Others recognised included Faleula Fatialofa, Malelega Tuuilalo Tapu, and Folole Esera from the Samoan Nurses Association; Anne Strickland from the Niue Nurses Association; Evivi Cirikiwai from the Fiji Nurses Association; Barbara Vardey, Metua Bates and Sonya Temata from the Cook Island Nurses Association; Ani Pauta and Sisilia Peini from the Tongan Nurses Association, and Ioana Viliamu Amusia, Malia Debriacher, and Litia Gibson from the Tokelau Nurses Association.
Sacks, an amateur pianist, indulges in some self-examination, including his own fleeting experience with amusia, a disorder that causes music to sound like sheer clatter.
Altenmuller, "Receptive amusia: evidence for cross-hemispheric neural networks underlying music processing strategies," Brain, vol.

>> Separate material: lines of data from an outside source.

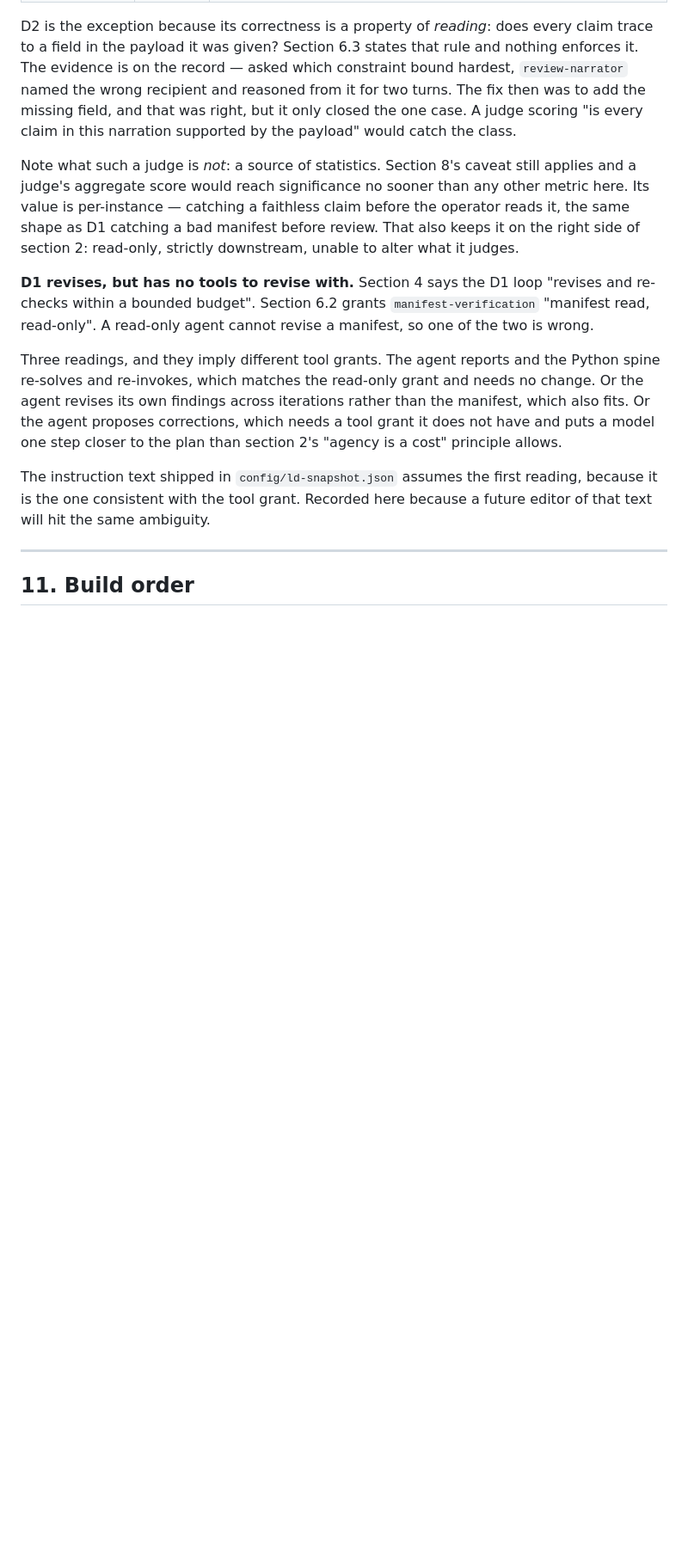
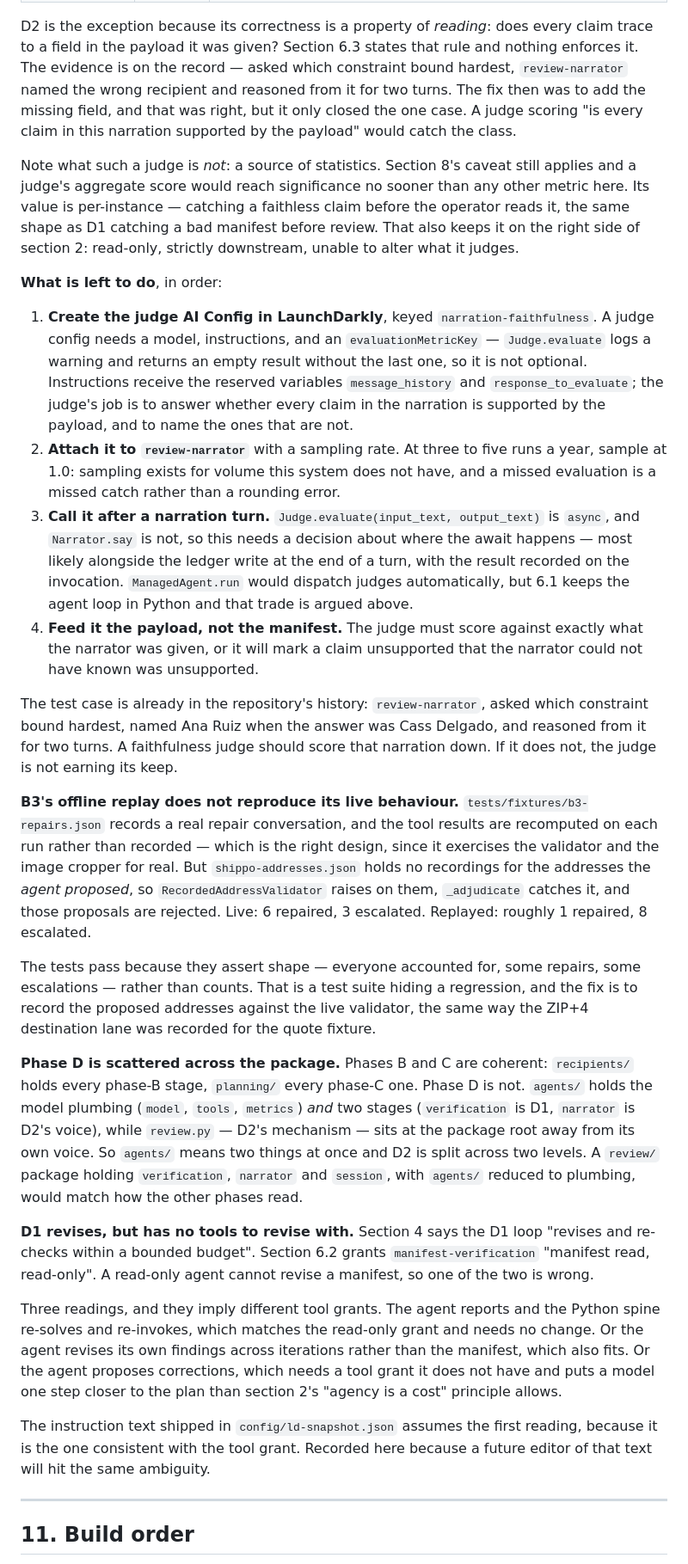
Before and after one commit to jeremy-m-mcgee/bbq-shipment-agent, a Markdown page: docs/design.md, the part around one of its changes. Shown at 86% size. GitHub-like rendering; blank space fills up the shorter version.

Commit message:
Record the judge plan and two open threads before stopping
The judge entry was stale: it said judges were foreclosed because no
LDAIClient existed. One does now, and AgentConfig carries create_tracker and
judge_configuration -- verified live, all four configs return an SDK tracker
and JudgeConfiguration(judges=[]), so the attachment point is there and
nothing is attached. The entry now says what is actually left: create the
narration-faithfulness config with an evaluationMetricKey (Judge.evaluate
returns empty without one), attach it to review-narrator at sampling 1.0
because sampling is for volume this system does not have, decide where the
async evaluate is awaited given Narrator.say is not async, and feed it the
payload rather than the manifest so it cannot mark a claim unsupported that
the narrator could not have known was unsupported.

The acceptance test is already in the history: the narration that named Ana
Ruiz when the answer was Cass Delgado. If a faithfulness judge does not
score that down, it is not earning its keep.

Two other threads recorded so they are not lost. B3's offline replay does
not reproduce its live behaviour -- the recorded validator has no entries
for the addresses the agent proposed, so they are rejected and the replay
yields ~1 repair against 6 live, with the tests passing because they assert
shape rather than counts. And phase D is scattered: agents/ holds both
plumbing and two stages while review.py sits at the root away from its own
voice, where phases B and C are each one coherent package.

```diff
--- a/docs/design.md
+++ b/docs/design.md
@@ -676,6 +676,21 @@ The question is not whether judges are available but where one would answer a qu
 D2 is the exception because its correctness is a property of *reading*: does every claim trace to a field in the payload it was given? Section 6.3 states that rule and nothing enforces it. The evidence is on the record — asked which constraint bound hardest, `review-narrator` named the wrong recipient and reasoned from it for two turns. The fix then was to add the missing field, and that was right, but it only closed the one case. A judge scoring "is every claim in this narration supported by the payload" would catch the class.
 
 Note what such a judge is *not*: a source of statistics. Section 8's caveat still applies and a judge's aggregate score would reach significance no sooner than any other metric here. Its value is per-instance — catching a faithless claim before the operator reads it, the same shape as D1 catching a bad manifest before review. That also keeps it on the right side of section 2: read-only, strictly downstream, unable to alter what it judges.
+
+**What is left to do**, in order:
+
+1. **Create the judge AI Config in LaunchDarkly**, keyed `narration-faithfulness`. A judge config needs a model, instructions, and an `evaluationMetricKey` — `Judge.evaluate` logs a warning and returns an empty result without the last one, so it is not optional. Instructions receive the reserved variables `message_history` and `response_to_evaluate`; the judge's job is to answer whether every claim in the narration is supported by the payload, and to name the ones that are not.
+2. **Attach it to `review-narrator`** with a sampling rate. At three to five runs a year, sample at 1.0: sampling exists for volume this system does not have, and a missed evaluation is a missed catch rather than a rounding error.
+3. **Call it after a narration turn.** `Judge.evaluate(input_text, output_text)` is `async`, and `Narrator.say` is not, so this needs a decision about where the await happens — most likely alongside the ledger write at the end of a turn, with the result recorded on the invocation. `ManagedAgent.run` would dispatch judges automatically, but 6.1 keeps the agent loop in Python and that trade is argued above.
+4. **Feed it the payload, not the manifest.** The judge must score against exactly what the narrator was given, or it will mark a claim unsupported that the narrator could not have known was unsupported.
+
+The test case is already in the repository's history: `review-narrator`, asked which constraint bound hardest, named Ana Ruiz when the answer was Cass Delgado, and reasoned from it for two turns. A faithfulness judge should score that narration down. If it does not, the judge is not earning its keep.
+
+**B3's offline replay does not reproduce its live behaviour.** `tests/fixtures/b3-repairs.json` records a real repair conversation, and the tool results are recomputed on each run rather than recorded — which is the right design, since it exercises the validator and the image cropper for real. But `shippo-addresses.json` holds no recordings for the addresses the *agent proposed*, so `RecordedAddressValidator` raises on them, `_adjudicate` catches it, and those proposals are rejected. Live: 6 repaired, 3 escalated. Replayed: roughly 1 repaired, 8 escalated.
+
+The tests pass because they assert shape — everyone accounted for, some repairs, some escalations — rather than counts. That is a test suite hiding a regression, and the fix is to record the proposed addresses against the live validator, the same way the ZIP+4 destination lane was recorded for the quote fixture.
+
+**Phase D is scattered across the package.** Phases B and C are coherent: `recipients/` holds every phase-B stage, `planning/` every phase-C one. Phase D is not. `agents/` holds the model plumbing (`model`, `tools`, `metrics`) *and* two stages (`verification` is D1, `narrator` is D2's voice), while `review.py` — D2's mechanism — sits at the package root away from its own voice. So `agents/` means two things at once and D2 is split across two levels. A `review/` package holding `verification`, `narrator` and `session`, with `agents/` reduced to plumbing, would match how the other phases read.
 
 **D1 revises, but has no tools to revise with.** Section 4 says the D1 loop "revises and re-checks within a bounded budget". Section 6.2 grants `manifest-verification` "manifest read, read-only". A read-only agent cannot revise a manifest, so one of the two is wrong.
 
```
Also changed, not shown: other parts of docs/design.md (+3 -3 lines).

Integram esta revisao 9 artigos, os quais foram agrupados segundo a contribuicao da neuroimagem na analise dos temas centrais: alteracao da estrutura melodica do canto, harmonizacao do canto, amusia, relacao entre areas cerebrais responsaveis pela fala e pelo canto e persistencia da musicalidade.
Leonard Corning, "The Musical Memory and its Derangements (Amusia)" Medical Record 81, no.
This has been shown to be the case with people with congenital amusia, who live otherwise normal lives except that they have difficulty in producing or perceiving music (Ayotte et al., 2002).
(4) The alteration of one or more of these components produces some variation in the generic syndrome known as amusia, (6) which makes subjects who have the disorder incapable of recognizing, following, intoning, or remembering a certain melody in terms of the component affected.
There is a musical disorder that affects music skills, amusia, which can be acquired (caused by brain damage) or congenital.
Thus, they may facilitate cognitive treatments on individuals with amusia and other auditory-related diseases.